by Erik Meijaard/The Jakarta Globe
As if life isn’t hard enough already for the orangutans of Borneo and Sumatra. Hammered by loss of their forest habitat and outright killing, they now face an additional man-made threat.
New research published in the journal Global Change Biology and in a report by the United Nations Environment Program (UNEP) has mapped areas of Borneo that could be affected by climate or land-cover changes this century, finding that up to 74 percent of present-day orangutan habitat could become unsuitable for this endangered species.
The study, led by scientists at the University of Kent and the Leibniz Institute for Zoo and Wildlife Research in Germany, discovered that from an estimated 260,000 square kilometers of Bornean orangutan habitat in 2010, 63 percent could become climatically unsuitable by 2080, but when also considering the effects of deforestation, up to 74 percent of habitat could be lost.
I assume that this news will not generate much interest.
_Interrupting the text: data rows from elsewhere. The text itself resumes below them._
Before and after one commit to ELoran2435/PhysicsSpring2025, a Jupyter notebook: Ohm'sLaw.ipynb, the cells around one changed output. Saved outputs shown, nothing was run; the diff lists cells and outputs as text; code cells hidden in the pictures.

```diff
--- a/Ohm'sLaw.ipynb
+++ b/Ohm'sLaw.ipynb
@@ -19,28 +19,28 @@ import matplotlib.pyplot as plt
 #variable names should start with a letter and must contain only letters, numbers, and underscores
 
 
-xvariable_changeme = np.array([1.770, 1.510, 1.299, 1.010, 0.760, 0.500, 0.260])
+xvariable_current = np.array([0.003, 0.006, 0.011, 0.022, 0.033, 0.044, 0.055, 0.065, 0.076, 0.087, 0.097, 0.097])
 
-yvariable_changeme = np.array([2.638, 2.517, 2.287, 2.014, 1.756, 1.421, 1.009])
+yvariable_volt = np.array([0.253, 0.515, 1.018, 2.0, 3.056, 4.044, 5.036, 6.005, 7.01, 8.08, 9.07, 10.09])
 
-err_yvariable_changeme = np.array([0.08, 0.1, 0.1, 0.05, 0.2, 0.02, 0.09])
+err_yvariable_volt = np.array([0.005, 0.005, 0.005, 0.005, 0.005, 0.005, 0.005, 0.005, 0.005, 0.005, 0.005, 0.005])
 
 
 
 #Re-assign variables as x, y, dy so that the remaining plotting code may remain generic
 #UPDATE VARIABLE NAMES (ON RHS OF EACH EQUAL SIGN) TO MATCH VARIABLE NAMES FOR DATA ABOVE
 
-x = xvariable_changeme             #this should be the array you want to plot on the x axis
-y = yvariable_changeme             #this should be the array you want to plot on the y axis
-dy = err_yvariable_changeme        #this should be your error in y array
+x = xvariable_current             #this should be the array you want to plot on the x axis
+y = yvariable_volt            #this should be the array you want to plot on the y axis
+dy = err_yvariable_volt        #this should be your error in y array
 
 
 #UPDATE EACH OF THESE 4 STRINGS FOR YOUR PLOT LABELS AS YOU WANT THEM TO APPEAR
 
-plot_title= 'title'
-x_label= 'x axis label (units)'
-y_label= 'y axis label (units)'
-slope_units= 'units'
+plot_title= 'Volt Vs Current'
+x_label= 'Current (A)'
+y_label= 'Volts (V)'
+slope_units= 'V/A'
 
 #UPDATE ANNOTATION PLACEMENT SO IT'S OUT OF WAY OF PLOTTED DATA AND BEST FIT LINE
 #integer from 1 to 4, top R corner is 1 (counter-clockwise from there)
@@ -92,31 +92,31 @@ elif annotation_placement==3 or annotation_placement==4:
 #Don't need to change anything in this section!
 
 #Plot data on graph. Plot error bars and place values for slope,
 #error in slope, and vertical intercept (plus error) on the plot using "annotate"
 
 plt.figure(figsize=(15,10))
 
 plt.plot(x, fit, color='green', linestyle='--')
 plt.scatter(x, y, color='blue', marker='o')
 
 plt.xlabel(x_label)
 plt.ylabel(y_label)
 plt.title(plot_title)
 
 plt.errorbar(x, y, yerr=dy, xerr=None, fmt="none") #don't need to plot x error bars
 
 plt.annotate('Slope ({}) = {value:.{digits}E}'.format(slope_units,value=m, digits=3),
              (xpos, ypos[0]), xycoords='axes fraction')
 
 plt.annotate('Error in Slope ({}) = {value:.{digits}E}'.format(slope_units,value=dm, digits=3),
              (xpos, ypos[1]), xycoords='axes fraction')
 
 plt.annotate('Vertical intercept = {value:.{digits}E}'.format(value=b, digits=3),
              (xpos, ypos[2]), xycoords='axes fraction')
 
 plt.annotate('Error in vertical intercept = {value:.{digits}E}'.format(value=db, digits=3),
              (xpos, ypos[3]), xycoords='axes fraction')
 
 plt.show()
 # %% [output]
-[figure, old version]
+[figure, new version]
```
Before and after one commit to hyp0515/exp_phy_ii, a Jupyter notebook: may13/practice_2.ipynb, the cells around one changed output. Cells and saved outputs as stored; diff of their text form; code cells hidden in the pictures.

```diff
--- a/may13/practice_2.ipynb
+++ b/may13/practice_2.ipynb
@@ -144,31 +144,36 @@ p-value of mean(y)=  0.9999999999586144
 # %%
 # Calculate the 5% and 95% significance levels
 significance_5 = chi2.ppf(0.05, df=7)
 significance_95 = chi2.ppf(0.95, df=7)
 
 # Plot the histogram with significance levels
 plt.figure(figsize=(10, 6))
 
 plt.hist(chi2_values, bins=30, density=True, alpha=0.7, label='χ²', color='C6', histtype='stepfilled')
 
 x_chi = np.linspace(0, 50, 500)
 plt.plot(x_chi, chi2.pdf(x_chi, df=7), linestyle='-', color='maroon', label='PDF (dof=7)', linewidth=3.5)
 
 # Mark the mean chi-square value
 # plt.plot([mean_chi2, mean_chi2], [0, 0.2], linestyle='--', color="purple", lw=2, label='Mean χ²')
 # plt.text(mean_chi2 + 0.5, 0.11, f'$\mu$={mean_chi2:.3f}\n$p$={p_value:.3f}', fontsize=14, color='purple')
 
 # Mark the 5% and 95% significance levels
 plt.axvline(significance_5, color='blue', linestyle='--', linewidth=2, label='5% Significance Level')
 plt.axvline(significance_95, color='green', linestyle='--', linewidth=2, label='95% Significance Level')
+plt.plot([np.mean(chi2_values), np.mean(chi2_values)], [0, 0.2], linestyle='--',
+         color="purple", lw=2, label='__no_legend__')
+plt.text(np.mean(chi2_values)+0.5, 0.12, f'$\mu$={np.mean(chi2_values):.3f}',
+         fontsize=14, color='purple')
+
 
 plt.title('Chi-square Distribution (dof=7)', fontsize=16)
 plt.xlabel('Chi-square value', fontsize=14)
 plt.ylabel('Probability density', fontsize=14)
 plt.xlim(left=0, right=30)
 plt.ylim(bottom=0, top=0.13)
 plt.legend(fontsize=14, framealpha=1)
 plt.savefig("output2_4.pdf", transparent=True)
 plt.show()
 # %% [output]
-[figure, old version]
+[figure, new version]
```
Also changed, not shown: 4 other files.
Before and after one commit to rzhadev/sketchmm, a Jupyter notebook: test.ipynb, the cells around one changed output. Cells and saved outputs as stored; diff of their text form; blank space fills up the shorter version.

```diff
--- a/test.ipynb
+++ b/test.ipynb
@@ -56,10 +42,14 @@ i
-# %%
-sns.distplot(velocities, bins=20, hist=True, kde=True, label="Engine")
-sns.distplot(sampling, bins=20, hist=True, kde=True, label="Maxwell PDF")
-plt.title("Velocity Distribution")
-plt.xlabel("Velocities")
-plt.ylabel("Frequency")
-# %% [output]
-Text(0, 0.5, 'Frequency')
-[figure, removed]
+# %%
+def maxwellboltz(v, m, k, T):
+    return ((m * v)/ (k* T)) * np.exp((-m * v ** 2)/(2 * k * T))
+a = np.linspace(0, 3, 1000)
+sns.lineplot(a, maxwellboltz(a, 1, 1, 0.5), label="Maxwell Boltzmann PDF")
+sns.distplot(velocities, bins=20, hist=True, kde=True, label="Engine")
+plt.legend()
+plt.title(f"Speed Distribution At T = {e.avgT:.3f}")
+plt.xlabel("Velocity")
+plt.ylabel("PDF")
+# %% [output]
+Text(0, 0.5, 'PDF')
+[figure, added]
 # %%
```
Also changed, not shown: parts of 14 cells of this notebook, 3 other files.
People will just consider it another bit of negative environmental information in a world that is already facing enough problems. Why worry about it?
But how different would it have been if the study had focused on people instead of orangutans and shown that 63 percent of Borneo would no longer be able to support human populations in the foreseeable future? Surely someone would have noticed (or at least screamed that the scientists were totally wrong). What I wonder though is whether this study of Bornean orangutans isn’t just as relevant to the people of the island.
This excerpt from a commentary piece is courtesy of the Jakarta Globe and can be read in its entirety here.